Inspecting Committee-Horace Higley, Member, neglecting to return the book's Arah Phelps, Urial Tuttle, Giles Russell, which he shall have taken, belonging to Thomas Curtis, Lemuel Hurlbut, Andrew said Society, at the next stated Meeting Abernethy, Ezra Doolittle, Launcelot
Phelps. of said Society, shall pay a fine of twenty
Committee of Publication --Andrew five cents, and an addition of a like sum for every subsequent Stated Meeting, until Abernethy, Reuben Rockivell
, Seth Mar
shall. such books are returned.
Committee for the Inspection of Butter ARTICLE IX.
and Cheese-Amos Tolles, Malachi HumThe Society reserve to themselves the phrey, Leonard Hurlbut, Roswell Marsh, right to alter, repeal, add to, or abrogate, Arah Phelps. any part or parts of the foregoing regulations : Provided, that two-thirds of the Members present at any Stated Meeting shall vote for the same. No alteration in
[We continue, in this Number, the By-Laws shall, however, be n::de; nor the Address of the Hon. Noah shall any Meruber be admitted, unless ten Webster, and again urge our ag. Members be present.
Oficers elected for the year 1819. ricultural friends, to give it that THOMAS HUBBARD, M. D. President. DARIUS MATHEW SÓN, V. Presi- careful perusal which its impor
} AMOS PAYNE,
A PRIMARY object in rural economy, THOMAS HUBBARD, Committee and one to which every farmer must direct EDMOND BADGER, of Correse particular attention, is, to replenish the EBENEZER THOMPSON, 1 pondence. earth with the proper nutriments of plants. JAMES M'CLELLAN,
Our ancestors fourd the earth covered with
a rich vegetable mould, the remains of de.. An agricultural Society has recently composed leaves and plants, which for a been formed in the northern section of series of years, produced abundant crops, Litchfield county, by the name of The and precluded the necessity of making or Northern Agricultural Society in the Coun

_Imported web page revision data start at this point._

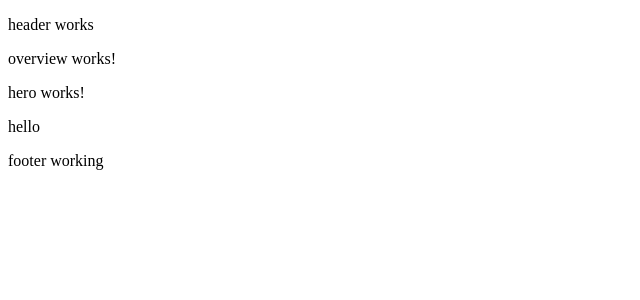
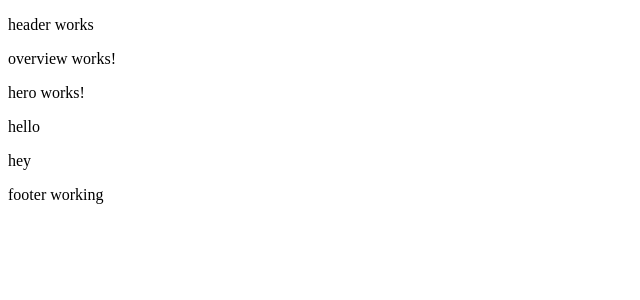
Before and after one commit to sriramgith/learningproject, an Angular app: page / in a window 1280 px wide. Shown: the top 300 px of the page, without its empty margins (0-640 px from the left). Built offline with nearby package versions, Linux system fonts and the light colour scheme.

Commit message:
version latest-2

```diff
--- a/src/app/hero/hero.component.html
+++ b/src/app/hero/hero.component.html
@@ -1,2 +1,3 @@
 <p>hero works!</p>
 <p>hello</p>
+<p>hey</p>
```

preserving manures. Thi circumstance ty of Litchfield. At a late nueeting of generated a habit of negligence, in provisaid society the following officers were ding manure, the effects of which are still elected ; viz.
visible, in every part of the country. If Martın Rockwell, President.
we were to inquire, who, in this respect, is Jeremiah W. Phelps, 1st Vice President. without fault, it might be difficult to find Chauncey Seymour, 2d do,
the man who would venture to throw the Oliver Mills, 3d do.
first stone. About our houses and barns, Roger Coe, 4th do.
in the highways and in the fields, we every Andrew Abernethy, Corresponding Sec. where see proofs of this negligence. But Seth Marshall, Recording Secretary. nothing is more certain, than that land will James Boyd, Treasurer.
be exhausted, and agriculture decline, un. Nathaniel B. Gaylord, Auditor. less the soil is regularly supplied with as Viewing Committee--Reuben Rockwell, much nutrition as the crops draw from it. Elizur Munger, Roswell Marsh, Jonathan To devise the means of farnishing adequate